#### WHAT IS NEEDED
Gather, from the data below, each line in which the word "Domain" occurs.

------------

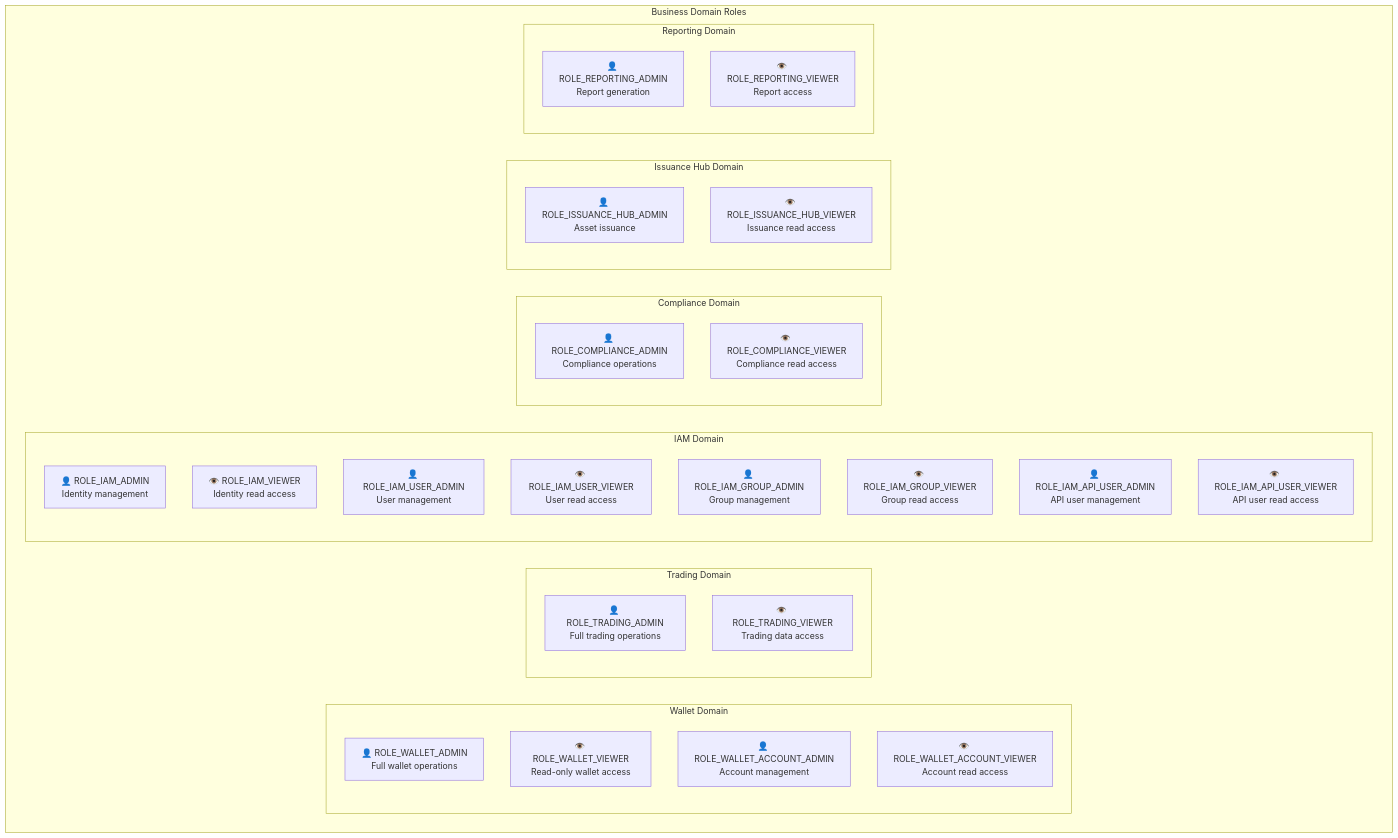
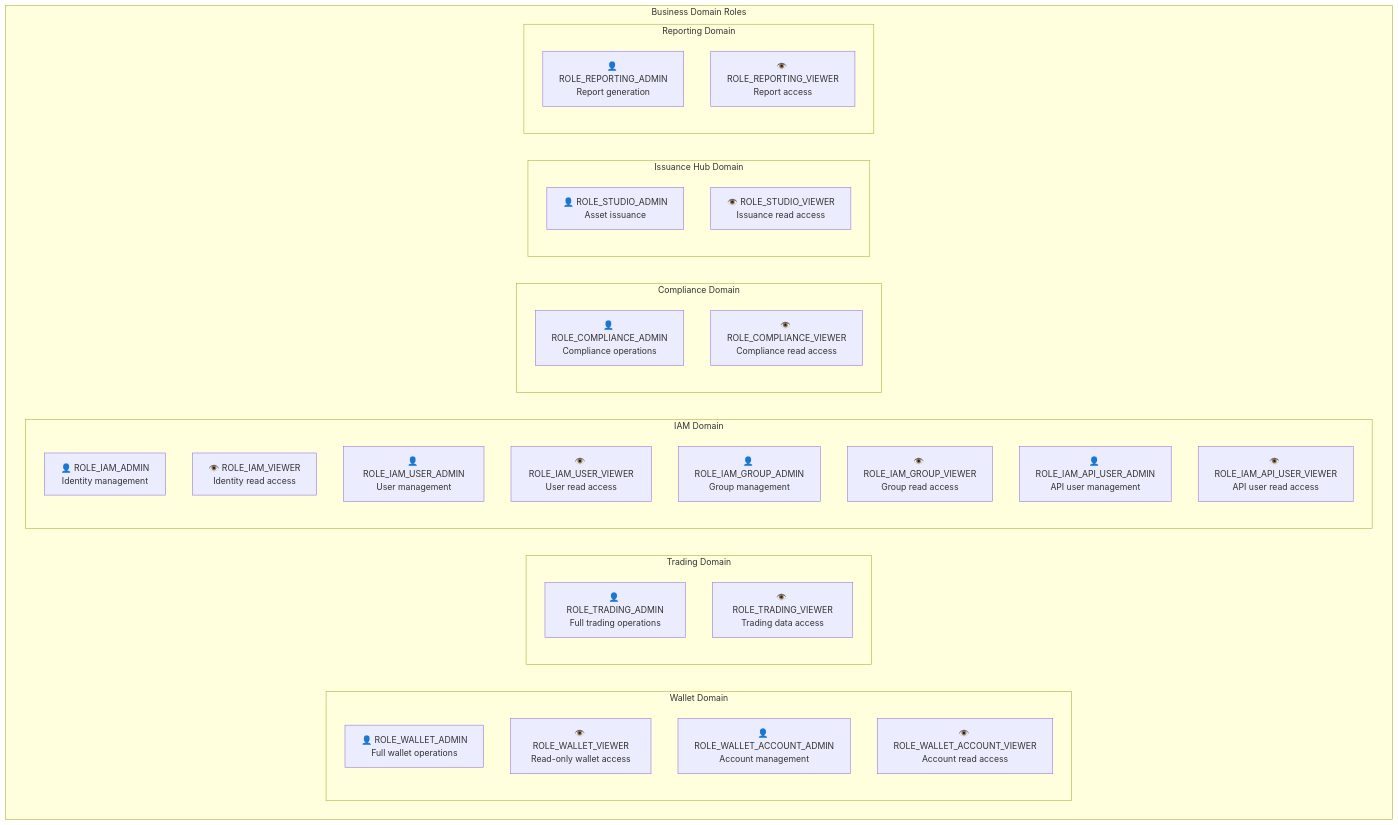
The first of 7 diagrams in docs/docs/architecture/role-based-access.mdx (meshtrade/api), drawn with Mermaid before and after one commit. The commit also changed other lines of this file and 8 other files, not shown here.

````diff
--- a/docs/docs/architecture/role-based-access.mdx
+++ b/docs/docs/architecture/role-based-access.mdx
@@ -72,42 +68,42 @@
 ```mermaid
 graph TD
     subgraph "Business Domain Roles"
         subgraph "Wallet Domain"
             WalletAdmin["👤 ROLE_WALLET_ADMIN<br/>Full wallet operations"]
             WalletViewer["👁️ ROLE_WALLET_VIEWER<br/>Read-only wallet access"]
             WalletAccAdmin["👤 ROLE_WALLET_ACCOUNT_ADMIN<br/>Account management"]
             WalletAccViewer["👁️ ROLE_WALLET_ACCOUNT_VIEWER<br/>Account read access"]
         end
         
         subgraph "Trading Domain"
             TradingAdmin["👤 ROLE_TRADING_ADMIN<br/>Full trading operations"]
             TradingViewer["👁️ ROLE_TRADING_VIEWER<br/>Trading data access"]
         end
         
         subgraph "IAM Domain"
             IAMAdmin["👤 ROLE_IAM_ADMIN<br/>Identity management"]
             IAMViewer["👁️ ROLE_IAM_VIEWER<br/>Identity read access"]
             IAMUserAdmin["👤 ROLE_IAM_USER_ADMIN<br/>User management"]
             IAMUserViewer["👁️ ROLE_IAM_USER_VIEWER<br/>User read access"]
             IAMGroupAdmin["👤 ROLE_IAM_GROUP_ADMIN<br/>Group management"]
             IAMGroupViewer["👁️ ROLE_IAM_GROUP_VIEWER<br/>Group read access"]
             IAMAPIAdmin["👤 ROLE_IAM_API_USER_ADMIN<br/>API user management"]
             IAMAPIViewer["👁️ ROLE_IAM_API_USER_VIEWER<br/>API user read access"]
         end
         
         subgraph "Compliance Domain"
             CompAdmin["👤 ROLE_COMPLIANCE_ADMIN<br/>Compliance operations"]
             CompViewer["👁️ ROLE_COMPLIANCE_VIEWER<br/>Compliance read access"]
         end
         
         subgraph "Issuance Hub Domain"
-            IssuanceAdmin["👤 ROLE_ISSUANCE_HUB_ADMIN<br/>Asset issuance"]
-            IssuanceViewer["👁️ ROLE_ISSUANCE_HUB_VIEWER<br/>Issuance read access"]
+            IssuanceAdmin["👤 ROLE_STUDIO_ADMIN<br/>Asset issuance"]
+            IssuanceViewer["👁️ ROLE_STUDIO_VIEWER<br/>Issuance read access"]
         end
         
         subgraph "Reporting Domain"
             ReportingAdmin["👤 ROLE_REPORTING_ADMIN<br/>Report generation"]
             ReportingViewer["👁️ ROLE_REPORTING_VIEWER<br/>Report access"]
         end
     end
 ```
````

------------

#### EXERCISE SOLUTION
     subgraph "Business Domain Roles"
         subgraph "Wallet Domain"
         subgraph "Trading Domain"
         subgraph "IAM Domain"
         subgraph "Compliance Domain"
         subgraph "Issuance Hub Domain"
         subgraph "Reporting Domain"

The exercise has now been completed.